[Edit tracking data]:
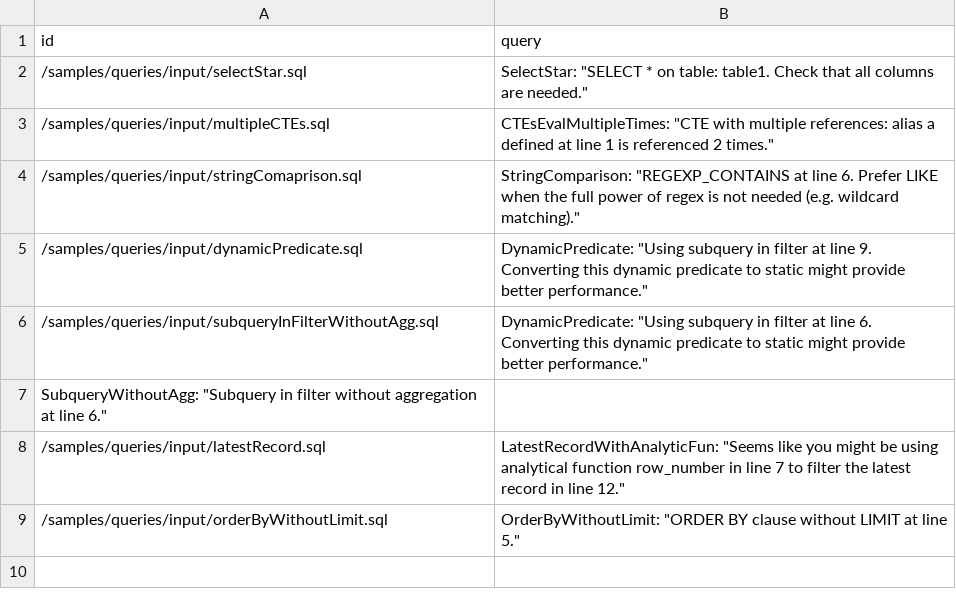
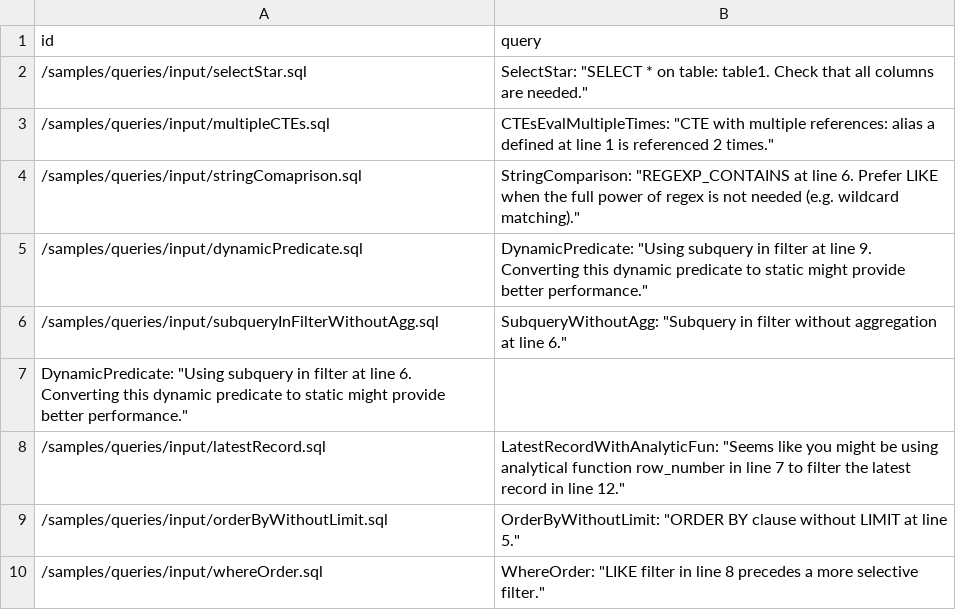
Before and after one commit to GoogleCloudPlatform/bigquery-antipattern-recognition, a CSV file: samples/queries/output/results.csv, drawn as a sheet.

```diff
--- a/samples/queries/output/results.csv
+++ b/samples/queries/output/results.csv
@@ -5,5 +5,6 @@ id,query
 /samples/queries/input/dynamicPredicate.sql,DynamicPredicate: "Using subquery in filter at line 9. Converting this dynamic predicate to static might provide better performance."
-/samples/queries/input/subqueryInFilterWithoutAgg.sql,DynamicPredicate: "Using subquery in filter at line 6. Converting this dynamic predicate to static might provide better performance."
-SubqueryWithoutAgg: "Subquery in filter without aggregation at line 6."
+/samples/queries/input/subqueryInFilterWithoutAgg.sql,SubqueryWithoutAgg: "Subquery in filter without aggregation at line 6."
+DynamicPredicate: "Using subquery in filter at line 6. Converting this dynamic predicate to static might provide better performance."
 /samples/queries/input/latestRecord.sql,LatestRecordWithAnalyticFun: "Seems like you might be using analytical function row_number in line 7 to filter the latest record in line 12."
 /samples/queries/input/orderByWithoutLimit.sql,OrderByWithoutLimit: "ORDER BY clause without LIMIT at line 5."
+/samples/queries/input/whereOrder.sql,WhereOrder: "LIKE filter in line 8 precedes a more selective filter."
```
Also changed, not shown: samples/csv/input/input_queries.csv, samples/csv/output/results.csv, 8 other files.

[What to do]:
All that is needed is an exact copy of the entries above, minus the pictures.

[Solution to this exercise]:
Before and after one commit to GoogleCloudPlatform/bigquery-antipattern-recognition, a CSV file: samples/queries/output/results.csv, drawn as a sheet.

```diff
--- a/samples/queries/output/results.csv
+++ b/samples/queries/output/results.csv
@@ -5,5 +5,6 @@ id,query
 /samples/queries/input/dynamicPredicate.sql,DynamicPredicate: "Using subquery in filter at line 9. Converting this dynamic predicate to static might provide better performance."
-/samples/queries/input/subqueryInFilterWithoutAgg.sql,DynamicPredicate: "Using subquery in filter at line 6. Converting this dynamic predicate to static might provide better performance."
-SubqueryWithoutAgg: "Subquery in filter without aggregation at line 6."
+/samples/queries/input/subqueryInFilterWithoutAgg.sql,SubqueryWithoutAgg: "Subquery in filter without aggregation at line 6."
+DynamicPredicate: "Using subquery in filter at line 6. Converting this dynamic predicate to static might provide better performance."
 /samples/queries/input/latestRecord.sql,LatestRecordWithAnalyticFun: "Seems like you might be using analytical function row_number in line 7 to filter the latest record in line 12."
 /samples/queries/input/orderByWithoutLimit.sql,OrderByWithoutLimit: "ORDER BY clause without LIMIT at line 5."
+/samples/queries/input/whereOrder.sql,WhereOrder: "LIKE filter in line 8 precedes a more selective filter."
```
Also changed, not shown: samples/csv/input/input_queries.csv, samples/csv/output/results.csv, 8 other files.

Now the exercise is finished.